The Cleveland Clinic and the City East Cleveland reached an agreement about the planned closing of Huron Hospital. The Clinic will pay the City more than $8 million over five years to offset lost payroll tax revenue. The Clinic will also raze the hospital and turn its land over to the City. The City of Cleveland, however, filed a federal lawsuit against the Clinic, saying that the closure would create a gap in trauma service.

By a vote of 25-8, the Ohio Senate passed a Great Lakes Compact implementation bill. The Ohio House approved the legislation last week. Its protections are the weakest of any Great Lakes state.

Update: editorials in the Plain Dealer and Akron Beacon Journal editorial encourage Governor Kasich to veto the bill.
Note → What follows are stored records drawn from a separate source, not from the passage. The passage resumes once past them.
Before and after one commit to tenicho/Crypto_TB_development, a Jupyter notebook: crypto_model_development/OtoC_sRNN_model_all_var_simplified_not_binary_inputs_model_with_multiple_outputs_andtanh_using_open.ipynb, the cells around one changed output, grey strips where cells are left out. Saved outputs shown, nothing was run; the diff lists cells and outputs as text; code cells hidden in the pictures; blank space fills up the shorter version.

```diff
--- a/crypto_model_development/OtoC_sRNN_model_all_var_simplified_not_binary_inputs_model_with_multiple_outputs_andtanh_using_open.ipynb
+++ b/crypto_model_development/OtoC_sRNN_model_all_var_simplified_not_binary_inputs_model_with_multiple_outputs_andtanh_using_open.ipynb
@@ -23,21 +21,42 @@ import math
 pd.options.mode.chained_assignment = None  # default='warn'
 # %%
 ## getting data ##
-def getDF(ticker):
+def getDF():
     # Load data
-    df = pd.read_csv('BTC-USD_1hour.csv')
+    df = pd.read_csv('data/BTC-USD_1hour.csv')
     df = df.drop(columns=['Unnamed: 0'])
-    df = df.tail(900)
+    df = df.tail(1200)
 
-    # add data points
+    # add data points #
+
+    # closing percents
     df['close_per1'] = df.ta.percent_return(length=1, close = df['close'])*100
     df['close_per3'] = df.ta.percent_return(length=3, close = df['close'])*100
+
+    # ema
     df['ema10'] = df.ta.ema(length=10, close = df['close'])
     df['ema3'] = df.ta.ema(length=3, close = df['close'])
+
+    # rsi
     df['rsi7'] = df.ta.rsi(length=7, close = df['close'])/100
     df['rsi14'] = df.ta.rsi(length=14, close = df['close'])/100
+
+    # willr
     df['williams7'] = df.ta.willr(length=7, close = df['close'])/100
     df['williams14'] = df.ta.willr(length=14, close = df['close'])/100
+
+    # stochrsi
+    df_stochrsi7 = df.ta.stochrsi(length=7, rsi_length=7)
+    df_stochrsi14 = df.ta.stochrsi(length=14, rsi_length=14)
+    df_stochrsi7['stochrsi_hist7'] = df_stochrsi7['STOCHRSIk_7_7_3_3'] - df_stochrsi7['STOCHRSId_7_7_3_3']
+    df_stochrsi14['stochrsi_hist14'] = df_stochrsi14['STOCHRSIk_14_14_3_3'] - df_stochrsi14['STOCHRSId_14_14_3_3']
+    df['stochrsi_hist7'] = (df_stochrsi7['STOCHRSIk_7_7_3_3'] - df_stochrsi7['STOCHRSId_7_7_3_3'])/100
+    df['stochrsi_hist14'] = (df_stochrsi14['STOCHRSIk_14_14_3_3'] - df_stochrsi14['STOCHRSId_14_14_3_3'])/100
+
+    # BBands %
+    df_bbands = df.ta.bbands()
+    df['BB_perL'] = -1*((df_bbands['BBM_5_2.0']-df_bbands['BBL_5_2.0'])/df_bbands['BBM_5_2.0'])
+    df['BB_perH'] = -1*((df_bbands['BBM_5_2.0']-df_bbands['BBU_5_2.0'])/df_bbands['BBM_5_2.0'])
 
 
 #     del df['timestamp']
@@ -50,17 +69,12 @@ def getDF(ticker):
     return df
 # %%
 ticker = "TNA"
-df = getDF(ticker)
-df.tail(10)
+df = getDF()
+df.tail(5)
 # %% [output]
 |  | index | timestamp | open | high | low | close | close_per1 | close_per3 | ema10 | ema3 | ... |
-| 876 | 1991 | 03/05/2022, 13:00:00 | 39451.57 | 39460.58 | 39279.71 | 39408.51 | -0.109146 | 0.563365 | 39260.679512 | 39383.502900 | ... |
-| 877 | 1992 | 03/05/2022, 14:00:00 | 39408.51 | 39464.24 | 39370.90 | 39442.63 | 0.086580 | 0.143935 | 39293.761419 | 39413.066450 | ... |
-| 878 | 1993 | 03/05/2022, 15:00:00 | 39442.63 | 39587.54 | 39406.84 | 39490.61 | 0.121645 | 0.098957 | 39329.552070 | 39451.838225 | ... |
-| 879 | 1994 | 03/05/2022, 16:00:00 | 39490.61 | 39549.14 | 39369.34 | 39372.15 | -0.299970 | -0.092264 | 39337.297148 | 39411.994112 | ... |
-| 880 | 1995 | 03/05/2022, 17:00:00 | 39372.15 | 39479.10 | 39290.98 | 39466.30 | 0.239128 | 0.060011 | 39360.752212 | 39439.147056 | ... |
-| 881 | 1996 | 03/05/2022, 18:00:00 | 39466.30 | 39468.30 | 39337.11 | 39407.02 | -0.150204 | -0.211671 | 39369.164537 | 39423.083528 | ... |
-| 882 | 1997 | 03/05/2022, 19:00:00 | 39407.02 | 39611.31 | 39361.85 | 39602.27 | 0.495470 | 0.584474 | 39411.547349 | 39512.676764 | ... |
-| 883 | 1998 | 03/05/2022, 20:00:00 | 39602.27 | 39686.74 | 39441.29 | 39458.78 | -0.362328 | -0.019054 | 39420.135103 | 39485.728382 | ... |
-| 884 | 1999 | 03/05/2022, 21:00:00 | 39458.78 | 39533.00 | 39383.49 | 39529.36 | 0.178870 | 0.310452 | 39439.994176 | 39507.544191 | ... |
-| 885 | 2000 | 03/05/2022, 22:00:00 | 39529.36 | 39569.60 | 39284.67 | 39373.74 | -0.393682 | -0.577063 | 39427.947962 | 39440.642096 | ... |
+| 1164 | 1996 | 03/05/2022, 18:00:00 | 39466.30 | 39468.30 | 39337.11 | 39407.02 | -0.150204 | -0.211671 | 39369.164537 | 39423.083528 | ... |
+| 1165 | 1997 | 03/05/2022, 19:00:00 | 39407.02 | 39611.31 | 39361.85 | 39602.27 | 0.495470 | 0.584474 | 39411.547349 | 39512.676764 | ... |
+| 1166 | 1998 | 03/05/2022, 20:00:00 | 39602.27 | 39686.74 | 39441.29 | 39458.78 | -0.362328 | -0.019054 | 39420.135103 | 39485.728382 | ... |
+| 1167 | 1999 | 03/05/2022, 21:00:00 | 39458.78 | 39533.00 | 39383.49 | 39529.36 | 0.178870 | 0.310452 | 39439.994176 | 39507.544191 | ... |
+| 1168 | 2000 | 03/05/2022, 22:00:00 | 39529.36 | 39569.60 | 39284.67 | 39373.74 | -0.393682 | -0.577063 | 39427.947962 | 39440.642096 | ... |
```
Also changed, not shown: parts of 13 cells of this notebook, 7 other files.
The Ohio Environmental Council and Andy Buchsbaum of the National Wildlife Federation are also critical of the bill. Governor Kasich is expected to sign the bill in the next two weeks.

Update 2: Great Lakes Echo analyzed the situation, while a Detroit Free Press editorial objects to the bill and a Plain Dealer editorial says it could lead to an increase in toxic blue-green algae.
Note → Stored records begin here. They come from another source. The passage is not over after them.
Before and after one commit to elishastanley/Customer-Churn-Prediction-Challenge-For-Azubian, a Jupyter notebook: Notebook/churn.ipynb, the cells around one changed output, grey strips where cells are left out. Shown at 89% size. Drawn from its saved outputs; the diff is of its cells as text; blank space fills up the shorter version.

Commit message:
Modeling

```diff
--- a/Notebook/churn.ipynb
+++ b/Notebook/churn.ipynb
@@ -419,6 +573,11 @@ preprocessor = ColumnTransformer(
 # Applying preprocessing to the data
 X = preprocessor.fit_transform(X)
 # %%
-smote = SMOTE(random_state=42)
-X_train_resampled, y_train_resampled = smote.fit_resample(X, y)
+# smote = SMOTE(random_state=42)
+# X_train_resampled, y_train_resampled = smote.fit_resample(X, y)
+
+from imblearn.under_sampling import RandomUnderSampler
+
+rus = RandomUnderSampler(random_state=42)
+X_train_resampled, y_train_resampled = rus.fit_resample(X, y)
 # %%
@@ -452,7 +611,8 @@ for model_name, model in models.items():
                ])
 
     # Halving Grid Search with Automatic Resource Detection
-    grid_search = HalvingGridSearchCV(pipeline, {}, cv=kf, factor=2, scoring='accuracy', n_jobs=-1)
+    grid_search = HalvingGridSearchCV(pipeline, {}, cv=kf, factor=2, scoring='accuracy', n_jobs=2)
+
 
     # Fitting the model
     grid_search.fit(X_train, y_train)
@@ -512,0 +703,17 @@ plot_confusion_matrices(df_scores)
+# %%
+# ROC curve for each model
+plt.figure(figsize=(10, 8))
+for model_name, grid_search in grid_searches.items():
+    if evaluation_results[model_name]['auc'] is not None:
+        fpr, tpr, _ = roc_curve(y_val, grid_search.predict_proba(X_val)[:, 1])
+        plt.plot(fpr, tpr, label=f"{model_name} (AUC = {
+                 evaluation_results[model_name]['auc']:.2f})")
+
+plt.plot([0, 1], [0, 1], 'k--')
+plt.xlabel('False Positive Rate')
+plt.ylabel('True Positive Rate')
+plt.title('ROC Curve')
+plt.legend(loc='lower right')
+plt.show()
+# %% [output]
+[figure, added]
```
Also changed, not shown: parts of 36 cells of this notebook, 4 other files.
South Euclid City Council unanimously voted to rezone 40.7 acres of the former Oakwood Club for developer Mitchell Schneider's proposed Oakwood Commons shopping center. Schneider hopes to break ground in September. Opponents want to to place a referendum on the November ballot.

The Plain Dealer took a closer look at the idea of merging Moreland Hills, Orange, Pepper Pike, and Woodmere, and the Chagrin Valley Times and Cleveland Jewish News got reactions from municipal officials. The mayors of the four communities discussed the concept on Monday's Sound of Ideas program, and a Plain Dealer editorial said that the "communities are establishing a valuable template others can -- and should -- follow."

Update: the Chagrin Solon Sun gathered additional reactions.

Update 2: a Chagrin Solon Sun editorial supports the process.

Two banks will donate vacant foreclosed properties to the Cuyahoga County Land Bank for demolition or rehabilitation. Wells Fargo has donated 26 properties so far and Bank of America will donate up to 100 properties. The banks will contribute $3,500 or $7,500 per property to cover demolition costs.

Cleveland Heights City Council adopted the final version of its new strategic development plan (PDF). In the Cedar Lee district, officials and businesses are working to advance the streetscape plan (PDF, 71.2 MB) prepared in 2008.

Developer Andrew Brickman wants to build a 19-unit townhouse development on the west side of Sloane Avenue in Lakewood. The City will hold a community forum on July 6 to discuss the proposed riverfront project.

The Cleveland Foundation announced $18 million in grants, including $3 million to economic development organizations.

Operators of the I-X Center in Cleveland plan to invest $25 million to $30 million in the facility over the next several years. The exterior and interior improvements are scheduled to be completed in 2014.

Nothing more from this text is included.